Their objective study looked at a cross-sectional pool from the UK Household Longitudinal Study and assessed whether active commuting was independently associated with biological markers of obesity.

The study produced several interesting findings and concluded that individuals who ride public transit, bike, or walk had “significantly lower BMI and percentage body fat” than their driving counterparts.

While this is certainly not the first study to suggest the negatives of car travel, it comes in response to a major vacuum of scholarly literature linking mode choice and body weight.

The findings were still statistically significant after the researchers accounted for lifestyle factors such as age, income, level of activity at work, and personal activity levels.

Passenger-carries-bike-on-RTD-train
RTD light rail passenger carries his bike onto the train

The study specifically found that men who used active transportation methods had approximately 1.5 percent less body fat and one less BMI point than men who drove.
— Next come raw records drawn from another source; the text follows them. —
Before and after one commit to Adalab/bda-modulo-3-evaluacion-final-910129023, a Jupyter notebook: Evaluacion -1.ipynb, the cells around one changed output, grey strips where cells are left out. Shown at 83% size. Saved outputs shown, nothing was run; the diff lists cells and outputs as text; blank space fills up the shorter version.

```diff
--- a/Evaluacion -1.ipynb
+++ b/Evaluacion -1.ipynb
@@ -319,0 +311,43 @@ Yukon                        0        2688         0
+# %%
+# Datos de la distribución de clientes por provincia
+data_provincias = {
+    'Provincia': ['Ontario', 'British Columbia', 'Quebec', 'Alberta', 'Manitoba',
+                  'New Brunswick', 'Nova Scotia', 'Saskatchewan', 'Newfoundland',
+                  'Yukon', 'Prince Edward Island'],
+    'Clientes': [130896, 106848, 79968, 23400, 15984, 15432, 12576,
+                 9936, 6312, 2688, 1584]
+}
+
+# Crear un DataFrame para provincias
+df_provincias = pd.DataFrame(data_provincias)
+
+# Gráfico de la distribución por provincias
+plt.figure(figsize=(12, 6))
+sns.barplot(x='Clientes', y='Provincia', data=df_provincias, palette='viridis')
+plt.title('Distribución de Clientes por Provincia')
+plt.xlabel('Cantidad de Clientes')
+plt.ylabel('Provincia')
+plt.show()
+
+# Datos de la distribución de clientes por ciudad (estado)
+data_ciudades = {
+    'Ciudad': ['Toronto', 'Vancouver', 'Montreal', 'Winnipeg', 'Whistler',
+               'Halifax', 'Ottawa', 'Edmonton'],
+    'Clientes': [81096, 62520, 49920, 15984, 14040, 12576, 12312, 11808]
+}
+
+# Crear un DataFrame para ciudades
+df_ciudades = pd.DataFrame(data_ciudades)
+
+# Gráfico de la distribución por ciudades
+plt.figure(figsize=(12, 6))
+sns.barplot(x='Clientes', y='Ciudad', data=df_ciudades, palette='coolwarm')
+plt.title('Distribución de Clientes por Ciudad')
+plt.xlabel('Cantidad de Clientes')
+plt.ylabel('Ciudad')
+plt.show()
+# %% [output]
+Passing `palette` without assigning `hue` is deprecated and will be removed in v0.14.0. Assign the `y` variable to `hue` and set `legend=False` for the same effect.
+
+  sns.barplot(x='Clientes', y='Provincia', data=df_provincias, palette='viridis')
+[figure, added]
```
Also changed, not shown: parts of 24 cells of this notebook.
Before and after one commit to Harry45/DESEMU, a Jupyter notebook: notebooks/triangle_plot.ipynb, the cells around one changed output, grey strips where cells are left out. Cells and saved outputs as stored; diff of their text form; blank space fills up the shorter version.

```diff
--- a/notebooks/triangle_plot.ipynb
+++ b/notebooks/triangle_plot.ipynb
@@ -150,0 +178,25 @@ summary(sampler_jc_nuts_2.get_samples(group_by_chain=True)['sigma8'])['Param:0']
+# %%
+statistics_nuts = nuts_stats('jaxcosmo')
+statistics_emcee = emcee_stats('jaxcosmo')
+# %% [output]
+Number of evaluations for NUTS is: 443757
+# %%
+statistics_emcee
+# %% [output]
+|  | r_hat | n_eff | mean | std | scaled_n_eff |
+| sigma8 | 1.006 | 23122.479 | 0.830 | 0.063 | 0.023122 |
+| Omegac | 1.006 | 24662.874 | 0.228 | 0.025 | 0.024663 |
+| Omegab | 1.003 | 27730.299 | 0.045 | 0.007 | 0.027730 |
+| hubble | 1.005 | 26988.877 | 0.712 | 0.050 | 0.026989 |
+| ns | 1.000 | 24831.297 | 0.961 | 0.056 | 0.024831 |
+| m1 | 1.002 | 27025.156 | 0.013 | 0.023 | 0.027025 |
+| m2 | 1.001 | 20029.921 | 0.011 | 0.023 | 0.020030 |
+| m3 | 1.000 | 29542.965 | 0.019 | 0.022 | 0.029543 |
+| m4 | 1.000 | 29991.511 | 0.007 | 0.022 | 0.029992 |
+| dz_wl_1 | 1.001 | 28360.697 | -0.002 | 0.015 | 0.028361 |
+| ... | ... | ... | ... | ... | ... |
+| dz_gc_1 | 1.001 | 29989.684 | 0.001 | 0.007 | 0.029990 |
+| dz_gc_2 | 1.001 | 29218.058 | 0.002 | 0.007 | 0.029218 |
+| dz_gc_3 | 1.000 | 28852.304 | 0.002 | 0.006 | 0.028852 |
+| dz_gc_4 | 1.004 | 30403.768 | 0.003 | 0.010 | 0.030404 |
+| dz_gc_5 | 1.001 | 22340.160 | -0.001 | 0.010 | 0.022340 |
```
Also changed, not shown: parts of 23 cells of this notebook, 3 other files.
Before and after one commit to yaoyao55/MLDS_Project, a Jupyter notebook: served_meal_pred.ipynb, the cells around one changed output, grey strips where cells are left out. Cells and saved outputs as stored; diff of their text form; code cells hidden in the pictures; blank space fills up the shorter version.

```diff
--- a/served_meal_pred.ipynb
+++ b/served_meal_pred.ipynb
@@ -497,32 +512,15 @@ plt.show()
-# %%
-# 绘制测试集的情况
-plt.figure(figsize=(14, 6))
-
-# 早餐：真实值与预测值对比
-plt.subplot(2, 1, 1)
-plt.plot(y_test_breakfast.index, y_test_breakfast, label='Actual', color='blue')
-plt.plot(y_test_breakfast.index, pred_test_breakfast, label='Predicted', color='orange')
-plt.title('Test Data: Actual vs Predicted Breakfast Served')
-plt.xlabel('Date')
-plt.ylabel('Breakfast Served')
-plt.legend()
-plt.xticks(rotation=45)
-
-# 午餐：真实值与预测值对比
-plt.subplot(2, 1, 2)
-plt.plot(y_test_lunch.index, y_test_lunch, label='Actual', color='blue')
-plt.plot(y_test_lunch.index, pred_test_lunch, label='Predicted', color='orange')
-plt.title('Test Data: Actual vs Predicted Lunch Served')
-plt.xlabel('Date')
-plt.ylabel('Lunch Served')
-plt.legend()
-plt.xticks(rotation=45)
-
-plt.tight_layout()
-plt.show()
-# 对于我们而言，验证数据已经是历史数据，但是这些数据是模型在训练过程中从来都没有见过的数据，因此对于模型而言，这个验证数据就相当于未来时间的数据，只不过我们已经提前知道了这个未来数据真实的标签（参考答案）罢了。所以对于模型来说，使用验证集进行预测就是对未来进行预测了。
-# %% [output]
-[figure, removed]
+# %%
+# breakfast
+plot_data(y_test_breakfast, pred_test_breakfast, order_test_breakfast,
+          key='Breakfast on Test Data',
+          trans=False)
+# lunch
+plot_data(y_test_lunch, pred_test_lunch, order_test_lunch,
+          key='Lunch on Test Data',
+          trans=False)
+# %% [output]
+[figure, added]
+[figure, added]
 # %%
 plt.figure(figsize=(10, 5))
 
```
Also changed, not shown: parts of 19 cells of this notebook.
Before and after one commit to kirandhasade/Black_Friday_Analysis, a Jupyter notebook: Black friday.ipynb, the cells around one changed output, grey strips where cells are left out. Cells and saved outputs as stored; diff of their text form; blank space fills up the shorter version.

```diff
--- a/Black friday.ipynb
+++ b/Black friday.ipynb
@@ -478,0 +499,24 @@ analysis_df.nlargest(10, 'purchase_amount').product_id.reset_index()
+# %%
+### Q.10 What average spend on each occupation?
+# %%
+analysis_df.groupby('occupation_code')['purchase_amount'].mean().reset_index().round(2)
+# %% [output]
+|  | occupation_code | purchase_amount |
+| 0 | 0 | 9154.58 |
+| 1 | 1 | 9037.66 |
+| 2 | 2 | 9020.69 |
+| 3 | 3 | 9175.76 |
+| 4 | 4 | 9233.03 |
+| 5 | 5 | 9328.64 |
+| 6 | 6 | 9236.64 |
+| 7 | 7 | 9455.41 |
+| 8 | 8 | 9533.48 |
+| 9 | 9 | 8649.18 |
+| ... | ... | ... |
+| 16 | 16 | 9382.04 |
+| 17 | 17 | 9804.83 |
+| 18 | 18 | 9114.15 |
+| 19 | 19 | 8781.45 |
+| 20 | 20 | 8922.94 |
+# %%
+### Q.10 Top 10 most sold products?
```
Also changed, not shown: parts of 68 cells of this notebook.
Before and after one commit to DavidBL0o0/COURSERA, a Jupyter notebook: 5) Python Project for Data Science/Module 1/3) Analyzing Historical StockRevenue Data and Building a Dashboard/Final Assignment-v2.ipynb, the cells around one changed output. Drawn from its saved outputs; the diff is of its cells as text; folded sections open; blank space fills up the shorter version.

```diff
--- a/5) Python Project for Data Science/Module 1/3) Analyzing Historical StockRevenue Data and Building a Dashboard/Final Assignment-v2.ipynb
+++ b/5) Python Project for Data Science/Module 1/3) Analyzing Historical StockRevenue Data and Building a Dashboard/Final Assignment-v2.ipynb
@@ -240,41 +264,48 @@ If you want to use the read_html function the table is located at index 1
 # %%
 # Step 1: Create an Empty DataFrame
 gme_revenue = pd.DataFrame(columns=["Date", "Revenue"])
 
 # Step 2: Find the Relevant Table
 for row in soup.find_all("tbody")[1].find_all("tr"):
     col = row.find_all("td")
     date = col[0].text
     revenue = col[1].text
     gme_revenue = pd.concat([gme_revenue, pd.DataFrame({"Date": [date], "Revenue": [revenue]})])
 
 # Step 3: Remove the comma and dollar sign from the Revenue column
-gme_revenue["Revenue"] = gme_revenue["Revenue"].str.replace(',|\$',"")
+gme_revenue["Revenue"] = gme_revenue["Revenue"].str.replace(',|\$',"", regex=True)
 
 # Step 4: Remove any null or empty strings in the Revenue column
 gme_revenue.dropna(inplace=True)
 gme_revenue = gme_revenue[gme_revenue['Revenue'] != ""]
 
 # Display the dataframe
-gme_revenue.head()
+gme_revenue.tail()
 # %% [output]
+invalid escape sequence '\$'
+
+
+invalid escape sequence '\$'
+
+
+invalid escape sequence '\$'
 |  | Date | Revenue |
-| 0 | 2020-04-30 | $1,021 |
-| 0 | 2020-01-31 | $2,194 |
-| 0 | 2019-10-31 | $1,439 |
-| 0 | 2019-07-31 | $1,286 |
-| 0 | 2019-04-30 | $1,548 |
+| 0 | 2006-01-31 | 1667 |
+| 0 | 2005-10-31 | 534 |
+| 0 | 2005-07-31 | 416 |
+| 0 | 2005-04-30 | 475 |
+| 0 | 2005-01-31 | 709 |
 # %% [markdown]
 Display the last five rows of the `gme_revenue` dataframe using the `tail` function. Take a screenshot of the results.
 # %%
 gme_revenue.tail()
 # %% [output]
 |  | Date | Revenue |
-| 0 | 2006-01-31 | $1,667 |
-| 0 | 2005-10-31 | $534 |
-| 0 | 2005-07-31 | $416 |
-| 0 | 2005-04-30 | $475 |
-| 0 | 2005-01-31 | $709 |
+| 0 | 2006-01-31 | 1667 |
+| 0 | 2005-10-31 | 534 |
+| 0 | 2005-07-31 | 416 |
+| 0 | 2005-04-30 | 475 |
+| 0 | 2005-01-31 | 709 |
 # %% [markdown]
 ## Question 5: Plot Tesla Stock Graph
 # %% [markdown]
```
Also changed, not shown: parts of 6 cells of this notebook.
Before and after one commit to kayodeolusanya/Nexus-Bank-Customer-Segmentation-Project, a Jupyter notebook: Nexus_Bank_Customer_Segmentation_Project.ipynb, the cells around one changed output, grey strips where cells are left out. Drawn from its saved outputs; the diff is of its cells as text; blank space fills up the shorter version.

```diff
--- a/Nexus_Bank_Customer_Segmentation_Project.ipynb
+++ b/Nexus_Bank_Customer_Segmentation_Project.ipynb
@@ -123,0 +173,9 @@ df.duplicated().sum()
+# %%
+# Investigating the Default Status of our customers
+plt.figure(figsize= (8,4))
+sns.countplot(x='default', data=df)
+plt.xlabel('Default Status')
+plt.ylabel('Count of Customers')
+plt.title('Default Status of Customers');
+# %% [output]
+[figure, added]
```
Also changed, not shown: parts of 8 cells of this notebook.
Additionally, women with an active commute had approximately 2 percent less body fat and .75 less BMI points than those who drove.

One interesting finding was that both male and female public transit commuters scored slightly lower than their counterparts who biked or walked to work.

While correlation doesn’t necessarily imply causality, these findings suggest that ditching your beloved car commute for a train, bus, or bike ride will not only save you money at the pump, but will also help save you from putting on unwanted bulk in your midsection.

We will always face a wide variety of commuting choices, but choosing an active commute mode that includes public transit, biking, or walking may help turn heads next time beach season rolls around.